Task directions
Which of the lines below holds the string "await"? Copy every line that does.

Exercise inputs
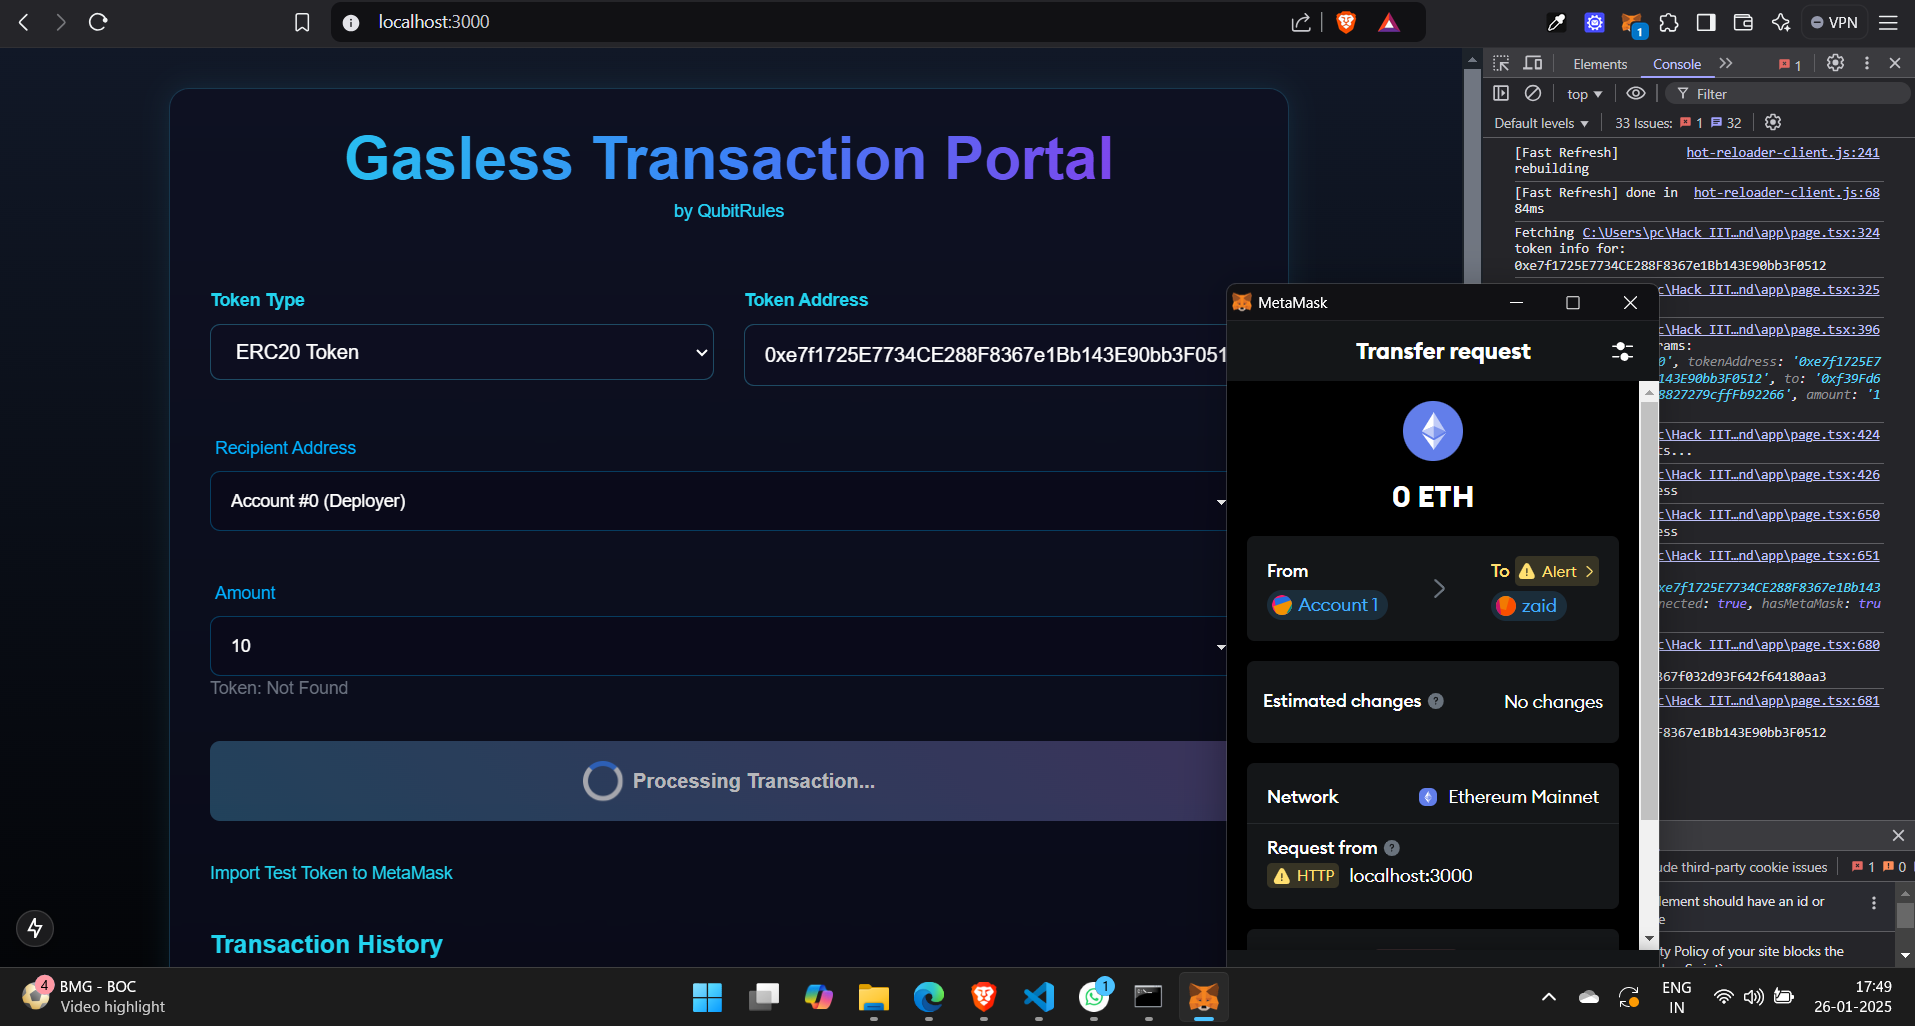
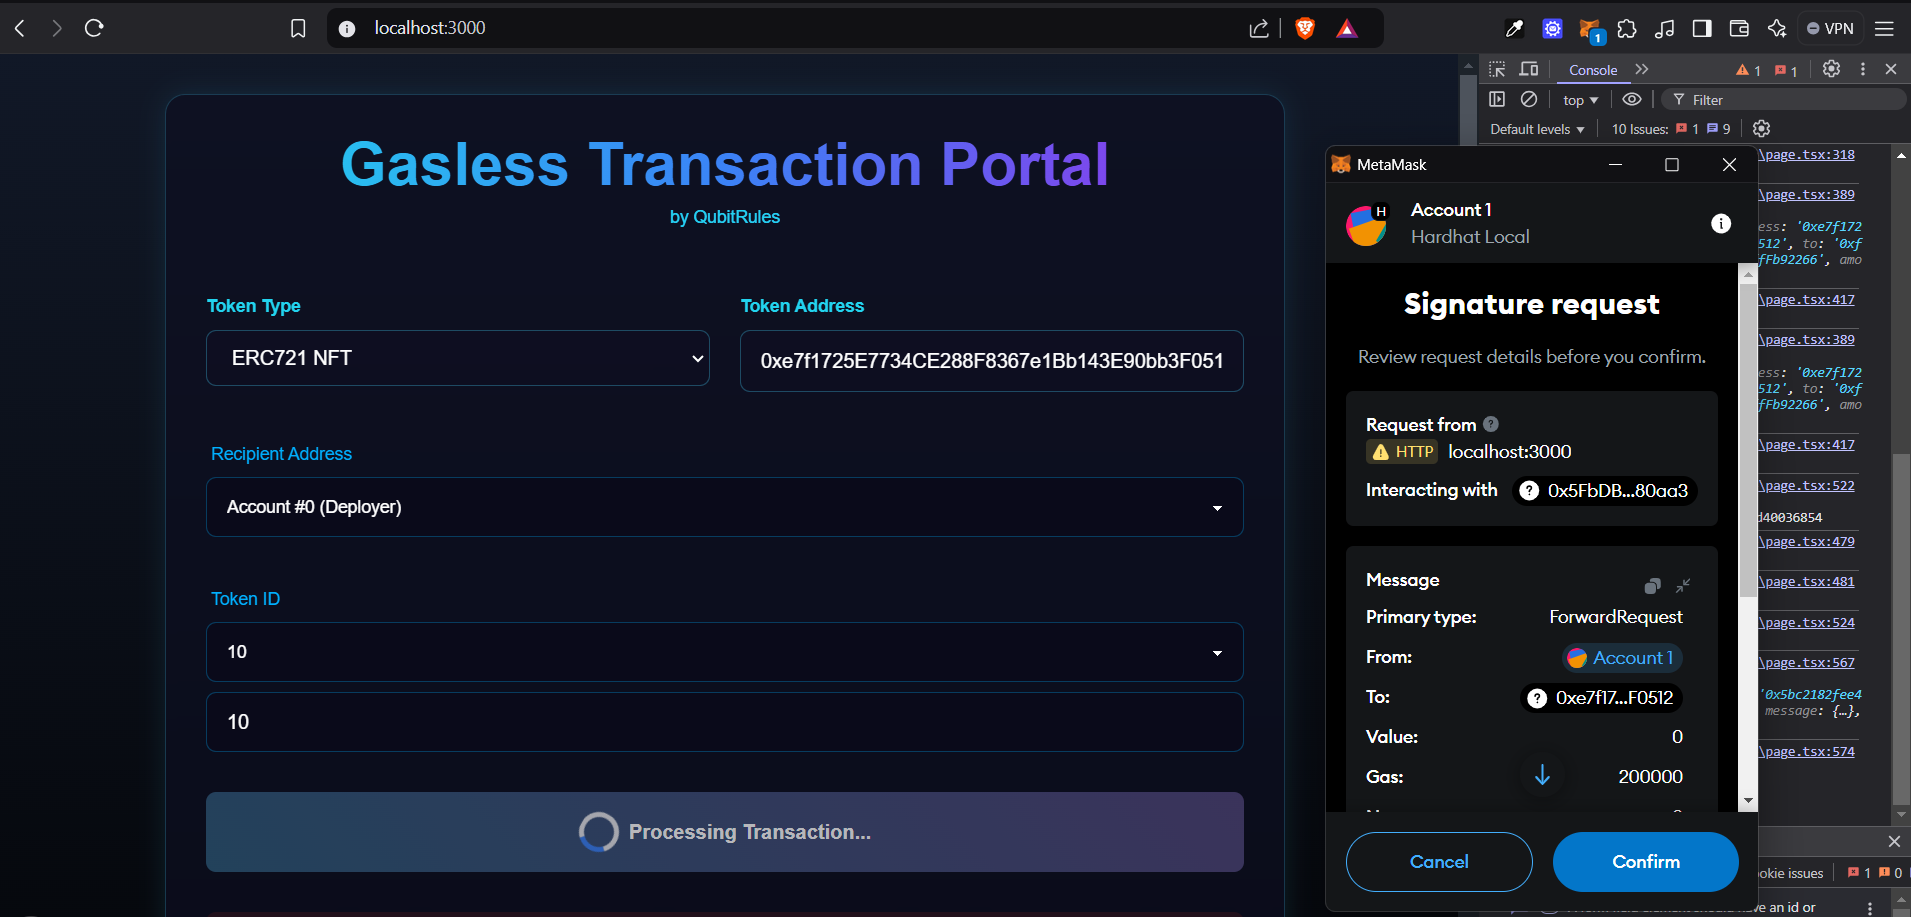
refactor: enhance token approval process for ERC20 and ERC721, improve error handling, and clean up console logs

diff --git a/frontend/app/page.tsx b/frontend/app/page.tsx
@@ -453,6 +453,22 @@ export default function RelayPage() {
         const value = ethers.parseUnits(amount, tokenInfo.decimals || 18).toString();
         data = iface.encodeFunctionData("transfer", [to, value]);
       } else {
+        const tokenContract = new ethers.Contract(
+          tokenAddress,
+          ERC721_ABI,
+          provider
+        );
+
+        const owner = await tokenContract.ownerOf(tokenId);
+        if (owner.toLowerCase() !== userAddress.toLowerCase()) {
+          throw new Error(`You don't own token #${tokenId}`);
+        }
+
+        const approved = await approveForwarder();
+        if (!approved) {
+          throw new Error("NFT approval required");
+        }
+
         data = iface.encodeFunctionData("transferFrom", [userAddress, to, tokenId]);
       }
 
@@ -625,68 +641,65 @@ export default function RelayPage() {
   };
   const approveForwarder = async () => {
     console.log("Starting token approval process");
-    console.log("Current state:", {
-      tokenAddress,
-      connected,
-      hasMetaMask: !!window.ethereum
-    });
-
+    
     if (!window.ethereum || !connected || !tokenAddress) return false;
-
     try {
-      if (!window?.ethereum) {
-        throw new Error("MetaMask not found");
-      }
-      
       const provider = new ethers.BrowserProvider(window.ethereum);
       const signer = await provider.getSigner();
-      
-     
       const forwarderAddress = process.env.NEXT_PUBLIC_FORWARDER_ADDRESS;
+      
       if (!forwarderAddress || !ethers.isAddress(forwarderAddress)) {
         throw new Error("Invalid forwarder address");
       }
-
-
-      const tokenContract = new ethers.Contract(
-        ethers.getAddress(tokenAddress), // ensure checksummed address
-        ERC20_ABI,
-        signer
-      );
-
-      console.log("Approving forwarder:", forwarderAddress);
-      console.log("Token address:", tokenAddress);
-
-      const tx = await tokenContract.approve(
-        ethers.getAddress(forwarderAddress),
-        ethers.MaxUint256,
-        {
-          gasLimit: 300000
+  
+      if (tokenType === "ERC20") {
+        const tokenContract = new ethers.Contract(
+          ethers.getAddress(tokenAddress),
+          ERC20_ABI,
+          signer
+        );
+        const tx = await tokenContract.approve(
+          forwarderAddress,
+          ethers.MaxUint256,
+          { gasLimit: 300000 }
+        );
+        await tx.wait();
+      } else {
+        // ERC721 approval
+        const tokenContract = new ethers.Contract(
+          ethers.getAddress(tokenAddress),
+          [
+            ...ERC721_ABI,
+            "function setApprovalForAll(address operator, bool approved) external"
+          ],
+          signer
+        );
+        
+        // Check if already approved
+        const isApproved = await tokenContract.isApprovedForAll(
+          await signer.getAddress(),
+          forwarderAddress
+        );
+        
+        if (!isApproved) {
+          const tx = await tokenContract.setApprovalForAll(
+            forwarderAddress,
+            true,
+            { gasLimit: 300000 }
+          );
+          await tx.wait();
         }
-      );
-
-      console.log("Approval transaction details:", {
-        forwarderAddress,
-        tokenAddress,
-        gasLimit: 300000
-      });
-      console.log("Approval transaction sent:", tx.hash);
-      const receipt = await tx.wait();
-      console.log("Approval confirmed:", receipt.transactionHash);
-
+      }
+      
       showAlert('success', 'Token approval successful');
       return true;
     } catch (error: any) {
-      console.error("Approval error details:", {
-        message: error.message,
-        code: error.code,
-        data: error.data
-      });
-      handleError(error);
+      console.error("Approval error:", error);
+      showAlert('error', `Approval failed: ${error.message}`);
       return false;
     }
   };
-
+  
   const importTestToken = async () => {
     console.log("Starting token import process...");
     

diff --git a/README.md b/README.md
@@ -170,9 +170,7 @@ npx hardhat run scripts/deploy.ts --network localhost
 - [ ] Gas price oracle integration
 - [ ] More token standards support
 - [ ] Advanced transaction monitoring
-![Gasless Transaction Portal Image](docs/img0.png)
-![Gasless Transaction Portal Image](docs/img1.png)
-![Gasless Transaction Portal Image](docs/img2.png)
+
 ## 📄 License
 
 MIT License - see [LICENSE](LICENSE) for details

Solution to the problem
+        const owner = await tokenContract.ownerOf(tokenId);
+        const approved = await approveForwarder();
       const signer = await provider.getSigner();
-      const tx = await tokenContract.approve(
+        const tx = await tokenContract.approve(
+        await tx.wait();
+        const isApproved = await tokenContract.isApprovedForAll(
+          await signer.getAddress(),
+          const tx = await tokenContract.setApprovalForAll(
+          await tx.wait();
-      const receipt = await tx.wait();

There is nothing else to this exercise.